Task directions –
For the records below, work out the number of lines holding "blank" and reply with only that.

___

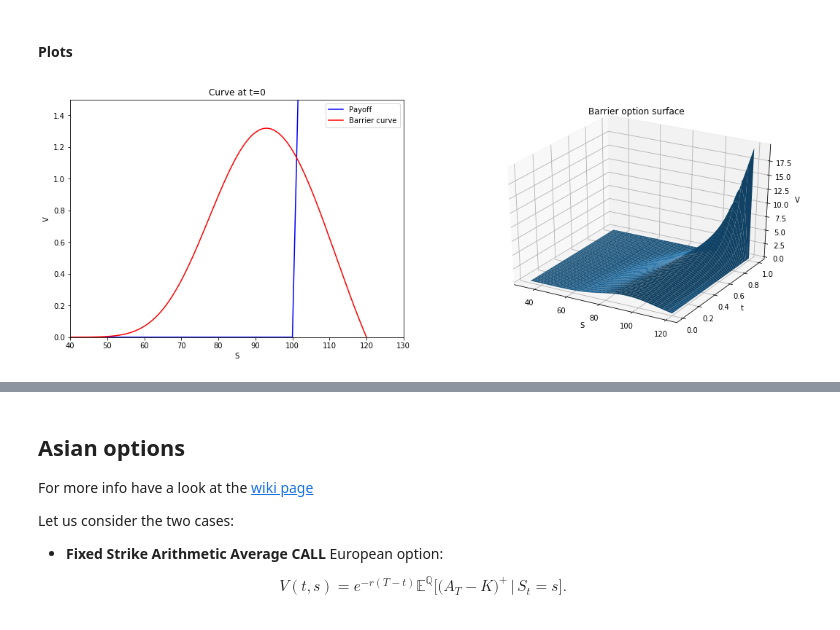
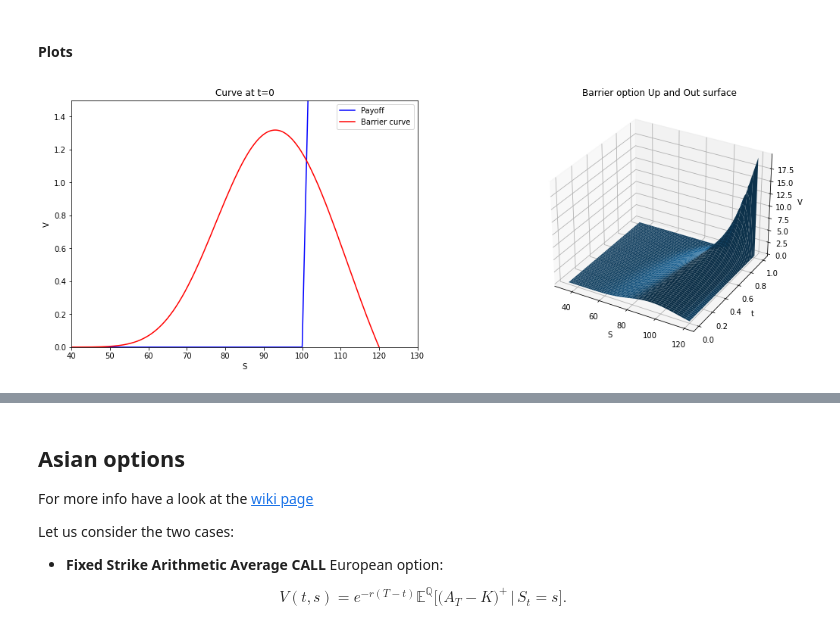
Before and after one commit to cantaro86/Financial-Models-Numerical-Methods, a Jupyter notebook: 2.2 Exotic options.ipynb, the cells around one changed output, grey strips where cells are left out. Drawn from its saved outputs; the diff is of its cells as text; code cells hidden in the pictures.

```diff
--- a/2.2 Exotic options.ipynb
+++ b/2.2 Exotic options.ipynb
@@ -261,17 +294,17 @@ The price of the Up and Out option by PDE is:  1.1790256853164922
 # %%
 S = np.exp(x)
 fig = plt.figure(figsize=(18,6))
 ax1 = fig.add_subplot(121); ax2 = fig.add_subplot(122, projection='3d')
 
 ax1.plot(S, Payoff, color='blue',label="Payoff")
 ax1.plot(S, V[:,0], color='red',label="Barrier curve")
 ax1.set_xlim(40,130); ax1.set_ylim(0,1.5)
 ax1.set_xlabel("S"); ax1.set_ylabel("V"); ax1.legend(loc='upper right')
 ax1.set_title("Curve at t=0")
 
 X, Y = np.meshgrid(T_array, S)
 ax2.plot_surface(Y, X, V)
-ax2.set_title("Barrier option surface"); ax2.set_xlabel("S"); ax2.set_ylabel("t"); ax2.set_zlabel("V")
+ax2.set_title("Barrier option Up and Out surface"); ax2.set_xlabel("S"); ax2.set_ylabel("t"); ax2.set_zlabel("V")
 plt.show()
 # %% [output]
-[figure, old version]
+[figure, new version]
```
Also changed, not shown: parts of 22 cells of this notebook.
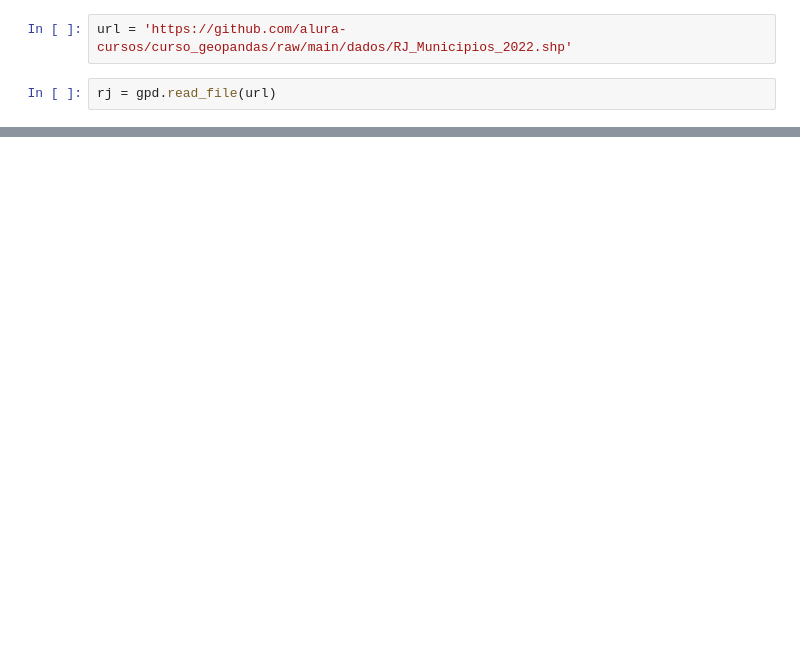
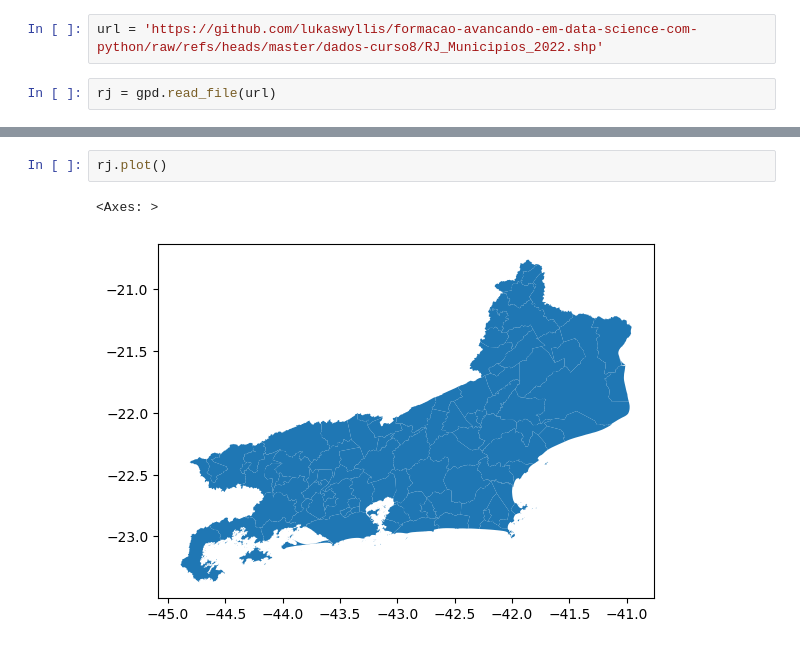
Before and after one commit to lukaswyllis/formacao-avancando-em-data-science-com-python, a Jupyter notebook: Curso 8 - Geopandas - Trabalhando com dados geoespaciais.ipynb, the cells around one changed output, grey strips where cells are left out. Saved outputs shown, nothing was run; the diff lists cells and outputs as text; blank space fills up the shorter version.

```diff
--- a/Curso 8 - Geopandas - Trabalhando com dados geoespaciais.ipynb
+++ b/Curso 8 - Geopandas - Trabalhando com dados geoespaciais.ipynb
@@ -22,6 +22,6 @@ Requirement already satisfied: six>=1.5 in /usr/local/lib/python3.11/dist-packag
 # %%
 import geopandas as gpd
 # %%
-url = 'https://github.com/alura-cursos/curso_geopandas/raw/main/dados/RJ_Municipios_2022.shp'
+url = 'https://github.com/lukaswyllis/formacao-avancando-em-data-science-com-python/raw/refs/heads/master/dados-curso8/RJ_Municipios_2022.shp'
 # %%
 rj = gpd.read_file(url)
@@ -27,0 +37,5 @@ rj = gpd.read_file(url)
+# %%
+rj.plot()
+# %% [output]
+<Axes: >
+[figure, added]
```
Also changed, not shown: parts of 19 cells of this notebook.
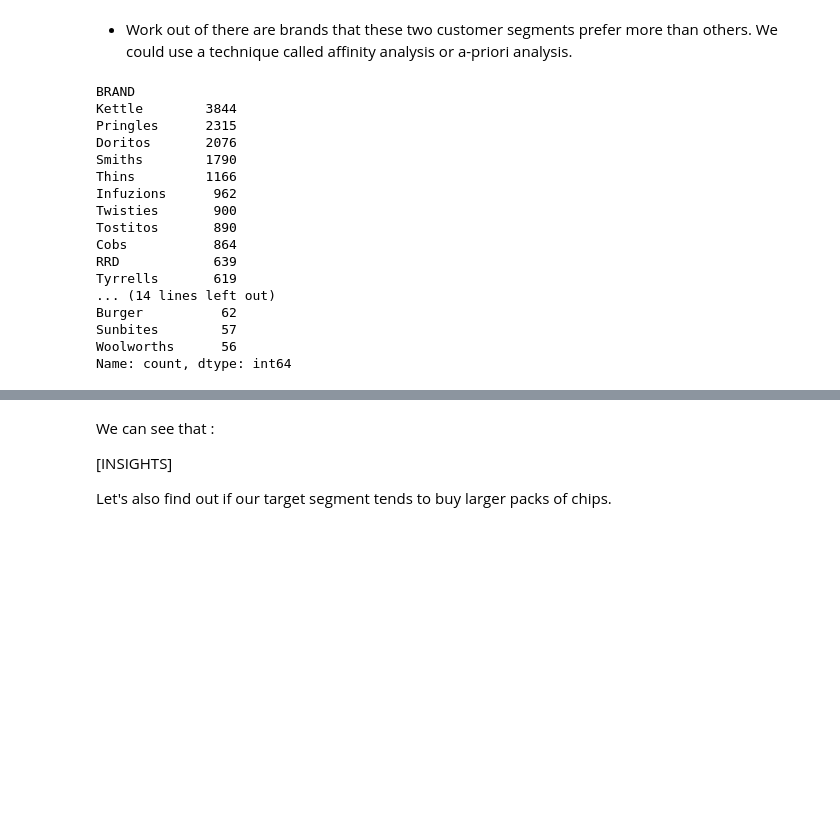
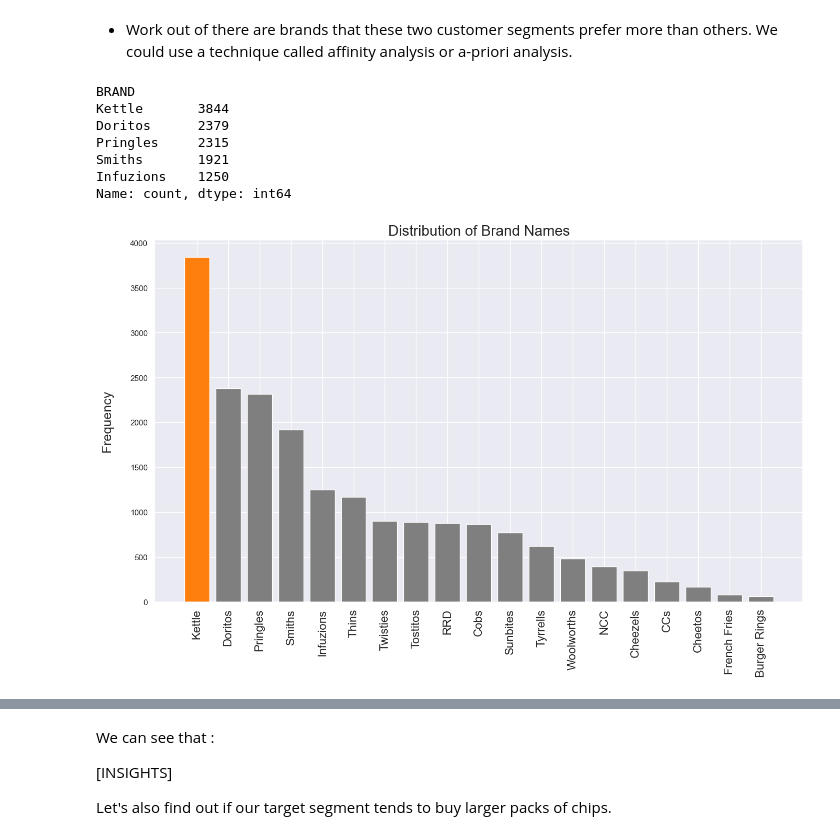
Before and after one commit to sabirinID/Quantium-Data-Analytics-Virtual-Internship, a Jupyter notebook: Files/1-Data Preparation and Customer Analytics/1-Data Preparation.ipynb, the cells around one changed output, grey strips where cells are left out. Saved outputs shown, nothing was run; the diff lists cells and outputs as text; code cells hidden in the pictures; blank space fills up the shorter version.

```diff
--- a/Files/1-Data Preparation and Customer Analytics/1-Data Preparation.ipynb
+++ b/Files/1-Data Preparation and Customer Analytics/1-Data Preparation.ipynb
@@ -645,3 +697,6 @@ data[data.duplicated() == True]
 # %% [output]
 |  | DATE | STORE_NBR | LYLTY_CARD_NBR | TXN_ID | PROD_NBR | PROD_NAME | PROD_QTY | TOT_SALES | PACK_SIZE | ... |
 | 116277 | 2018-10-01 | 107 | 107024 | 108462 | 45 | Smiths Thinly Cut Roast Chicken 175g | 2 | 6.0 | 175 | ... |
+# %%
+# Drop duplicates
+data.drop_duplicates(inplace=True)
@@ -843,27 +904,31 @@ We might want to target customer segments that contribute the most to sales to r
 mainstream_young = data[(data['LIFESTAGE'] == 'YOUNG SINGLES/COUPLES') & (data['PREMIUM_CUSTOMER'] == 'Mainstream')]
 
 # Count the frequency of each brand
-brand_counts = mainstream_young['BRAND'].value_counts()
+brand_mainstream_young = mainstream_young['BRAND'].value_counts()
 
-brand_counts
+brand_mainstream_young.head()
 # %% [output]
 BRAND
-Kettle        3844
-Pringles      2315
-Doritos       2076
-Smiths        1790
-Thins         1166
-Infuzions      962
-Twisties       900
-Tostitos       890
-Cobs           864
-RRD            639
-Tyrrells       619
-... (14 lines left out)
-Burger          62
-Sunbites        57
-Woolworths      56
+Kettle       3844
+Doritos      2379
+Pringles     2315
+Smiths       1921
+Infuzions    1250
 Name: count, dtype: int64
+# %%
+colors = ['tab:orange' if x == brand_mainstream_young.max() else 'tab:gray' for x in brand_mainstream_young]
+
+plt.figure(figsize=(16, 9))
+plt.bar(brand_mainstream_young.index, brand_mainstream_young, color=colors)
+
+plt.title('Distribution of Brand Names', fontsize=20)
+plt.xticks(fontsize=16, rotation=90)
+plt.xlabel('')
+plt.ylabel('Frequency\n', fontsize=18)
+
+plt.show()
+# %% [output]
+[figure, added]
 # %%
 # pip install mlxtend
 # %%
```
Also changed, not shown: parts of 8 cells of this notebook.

___

Answer space –
2